The last few years have been challenging for clinical research fraternity. Over the last year, however, there was a thoughtful effort made by regulators to bring clinical research in India back on track. Earlier this year, in an effort to streamline clinical trials, the Indian Council of Medical Research said it would look at revisions in its guidelines to create a conducive environment for such trials. The most recent development is the amendment in the Drugs & Cosmetics Act that exempts academic institutions from taking prior permission from the Drug Controller General of India for clinical trials. Now, the ethics committees of medical institutions and hospitals will be able to authorise academic research, shortening the approval process.

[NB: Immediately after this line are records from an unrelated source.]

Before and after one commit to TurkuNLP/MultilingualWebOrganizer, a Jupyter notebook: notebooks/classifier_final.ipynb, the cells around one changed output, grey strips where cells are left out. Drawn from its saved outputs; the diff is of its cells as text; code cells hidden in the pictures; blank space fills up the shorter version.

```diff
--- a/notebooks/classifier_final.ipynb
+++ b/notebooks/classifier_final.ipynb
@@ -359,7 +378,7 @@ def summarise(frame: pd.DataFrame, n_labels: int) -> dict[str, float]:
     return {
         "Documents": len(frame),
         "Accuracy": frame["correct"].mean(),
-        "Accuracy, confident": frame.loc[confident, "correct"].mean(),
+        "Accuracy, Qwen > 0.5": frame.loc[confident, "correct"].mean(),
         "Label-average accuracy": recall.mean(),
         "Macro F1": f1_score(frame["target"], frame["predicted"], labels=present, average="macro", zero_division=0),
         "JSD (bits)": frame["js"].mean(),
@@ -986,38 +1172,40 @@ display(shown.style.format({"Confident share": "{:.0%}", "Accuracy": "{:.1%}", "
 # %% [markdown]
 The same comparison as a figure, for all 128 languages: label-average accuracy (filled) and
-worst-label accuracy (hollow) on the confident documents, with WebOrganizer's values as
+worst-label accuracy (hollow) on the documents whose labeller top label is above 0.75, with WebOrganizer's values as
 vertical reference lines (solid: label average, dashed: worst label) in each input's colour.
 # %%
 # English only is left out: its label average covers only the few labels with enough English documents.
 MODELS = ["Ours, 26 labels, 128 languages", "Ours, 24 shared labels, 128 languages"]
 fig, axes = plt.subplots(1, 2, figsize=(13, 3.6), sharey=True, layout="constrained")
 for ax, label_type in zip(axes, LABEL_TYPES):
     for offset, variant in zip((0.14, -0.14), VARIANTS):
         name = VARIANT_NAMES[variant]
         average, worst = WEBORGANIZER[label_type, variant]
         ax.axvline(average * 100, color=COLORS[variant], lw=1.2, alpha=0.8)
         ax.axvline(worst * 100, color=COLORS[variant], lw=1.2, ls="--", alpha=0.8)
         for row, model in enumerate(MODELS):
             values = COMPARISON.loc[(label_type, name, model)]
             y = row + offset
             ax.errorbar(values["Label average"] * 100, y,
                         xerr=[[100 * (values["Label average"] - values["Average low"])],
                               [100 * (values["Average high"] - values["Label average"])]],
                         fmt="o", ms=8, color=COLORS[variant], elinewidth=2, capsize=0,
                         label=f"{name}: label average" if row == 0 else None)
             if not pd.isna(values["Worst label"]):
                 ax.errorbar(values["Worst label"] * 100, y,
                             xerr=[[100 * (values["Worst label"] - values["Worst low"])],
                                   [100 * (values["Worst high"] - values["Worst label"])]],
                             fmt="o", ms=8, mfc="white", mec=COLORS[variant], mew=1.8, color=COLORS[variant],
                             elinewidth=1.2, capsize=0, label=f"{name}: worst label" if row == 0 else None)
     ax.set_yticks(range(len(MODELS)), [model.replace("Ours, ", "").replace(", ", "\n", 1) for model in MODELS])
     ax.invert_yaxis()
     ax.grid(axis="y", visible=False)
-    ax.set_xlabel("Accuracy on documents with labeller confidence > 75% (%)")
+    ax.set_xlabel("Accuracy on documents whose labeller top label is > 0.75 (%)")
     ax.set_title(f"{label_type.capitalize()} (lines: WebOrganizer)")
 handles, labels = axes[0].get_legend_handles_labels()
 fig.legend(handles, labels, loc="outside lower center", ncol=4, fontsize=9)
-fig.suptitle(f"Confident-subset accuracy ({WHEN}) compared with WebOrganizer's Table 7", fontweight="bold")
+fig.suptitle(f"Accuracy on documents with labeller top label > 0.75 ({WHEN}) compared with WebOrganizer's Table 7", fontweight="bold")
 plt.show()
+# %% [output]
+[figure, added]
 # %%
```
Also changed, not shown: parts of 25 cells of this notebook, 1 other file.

However, there are regulatory and other challenges that still need to be addressed. For example, several limitations still exist that either delay academic clinical research or curb its scope. While the approval processes in place are necessary from a safety perspective, we can expedite these processes while retaining the same level of precaution and safety. For instance, international collaborative research requires clearance from the Health Ministry’s Screening Committee thrice a year, resulting in a long delay. There are limitations on human specimens leaving shores, which have a major impact on the breadth of collaborations with international researchers. Finally, training in research is not an integral component of undergraduate and postgraduate medical school curriculum. A recent study on the quality of medical research in India published by the Current Medicine Research and Practice reported that nearly 60% of the 579 medical institutes in India have not published a single research paper in the last decade. The lack of incentives for research in medical school curricula not only puts our students at a disadvantage compared to their international counterparts, it also deprives our patients of potentially benefiting from academic research.

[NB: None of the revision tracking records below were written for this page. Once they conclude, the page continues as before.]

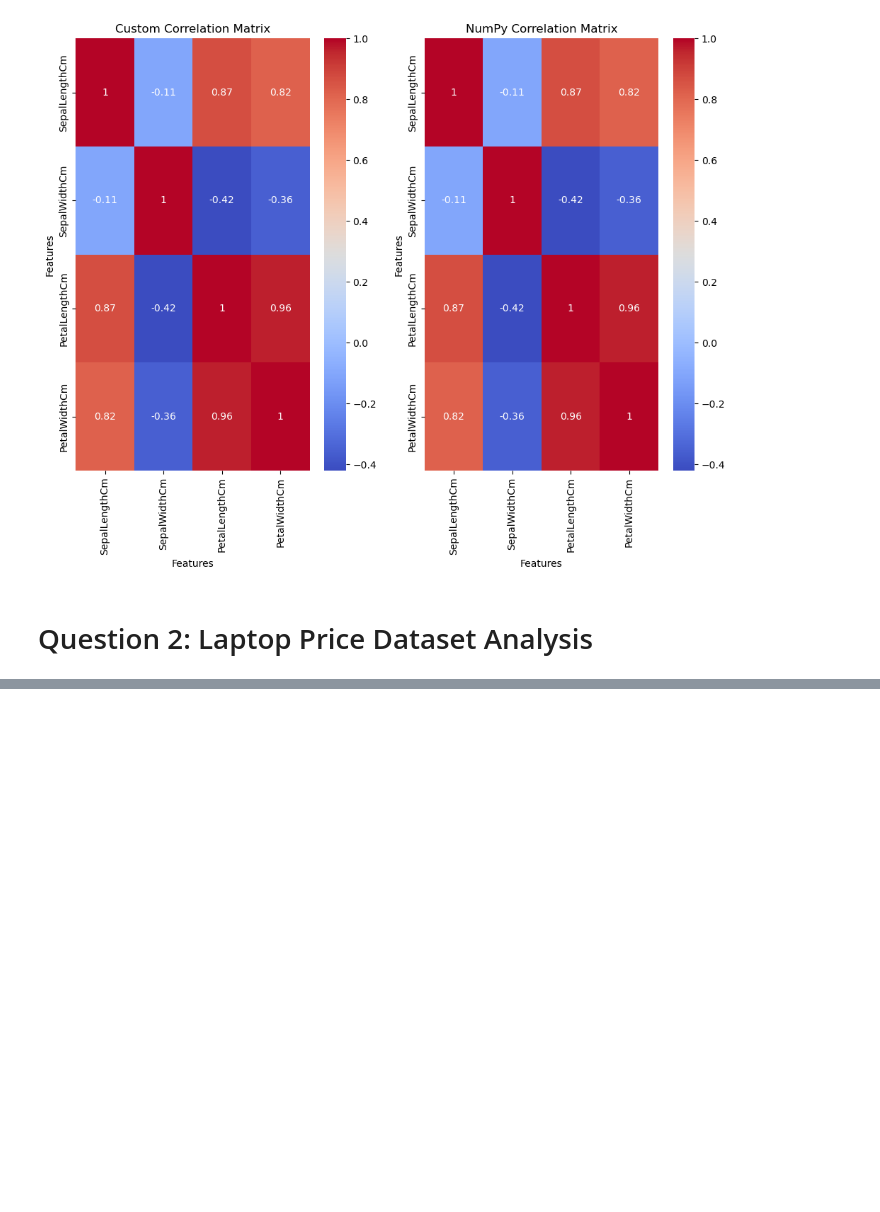
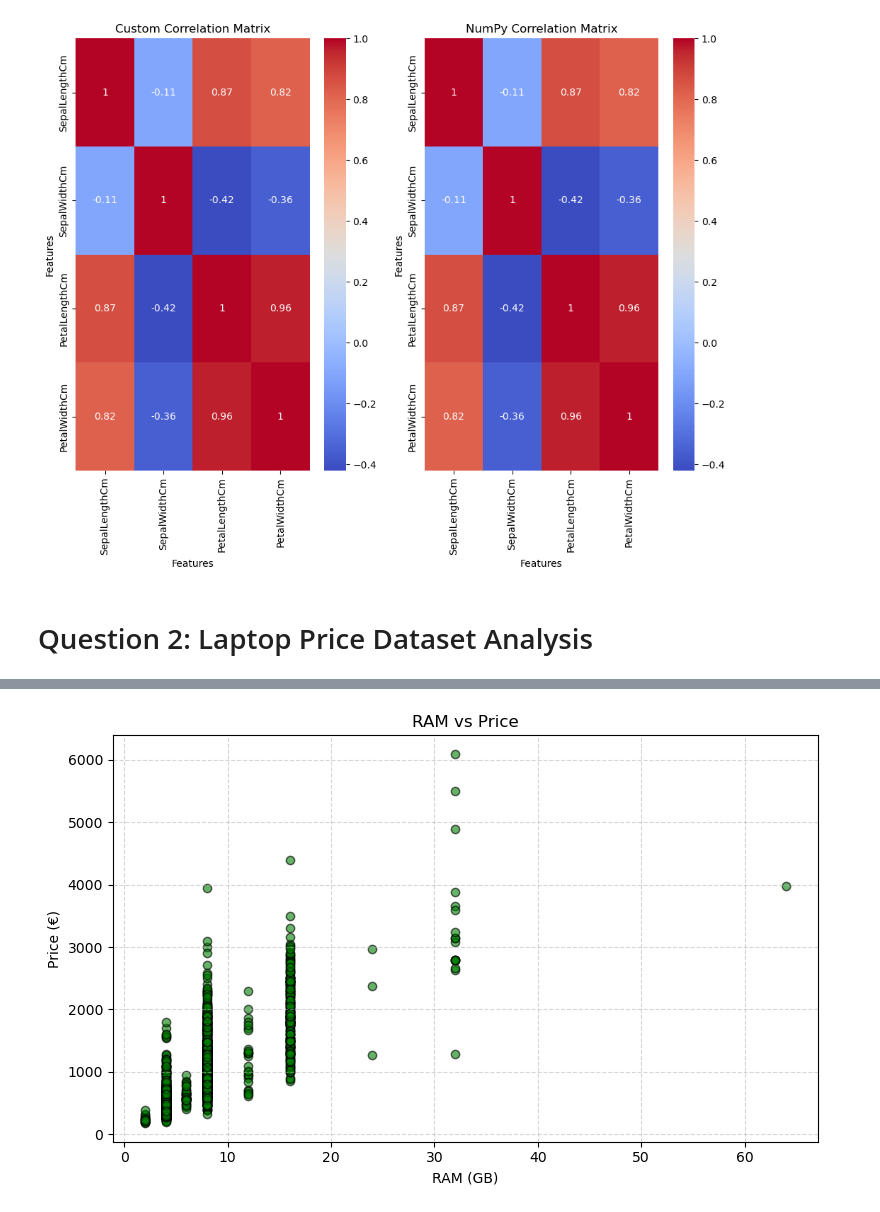
Before and after one commit to jgbergen18/PythonMiniProject, a Jupyter notebook: MiniProjectNotebook.ipynb, the cells around one changed output, grey strips where cells are left out. Cells and saved outputs as stored; diff of their text form; code cells hidden in the pictures; blank space fills up the shorter version.

```diff
--- a/MiniProjectNotebook.ipynb
+++ b/MiniProjectNotebook.ipynb
@@ -118,0 +215,13 @@ Are correlation matrices equal? True
+# %%
+
+# RAM vs Price relationship
+plt.figure(figsize=(8, 5))
+plt.scatter(data['ram (gb)'], data['price (euro)'], color='green', alpha=0.6, edgecolor='black')
+plt.title("RAM vs Price")
+plt.xlabel("RAM (GB)")
+plt.ylabel("Price (€)")
+plt.grid(True, linestyle='--', alpha=0.5)
+plt.tight_layout()
+plt.show()
+# %% [output]
+[figure, added]
```
Also changed, not shown: parts of 8 cells of this notebook.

If we have to tackle India’s unmet medical needs, we need to make clinical research work for our country. Academic and investigator initiated research is an imperative, not merely an option. The government has provided certain exemptions which will encourage academic research. In fact, academic research has the same stringent local and international guidelines as research by any sponsor in the country and with equal commitment to patient safety, ethics and quality. I have witnessed the tremendous benefits that cancer patients at my hospital have derived from local academic research, both in terms of cost and efficacy. The environment for clinical research in India has taken a positive turn and we must keep up the momentum and continue to engage in efforts that will facilitate the growth of investigator initiated research.
The author is professor and chief, thoracic surgery, Department of Surgical Oncology at Tata Memorial Hospital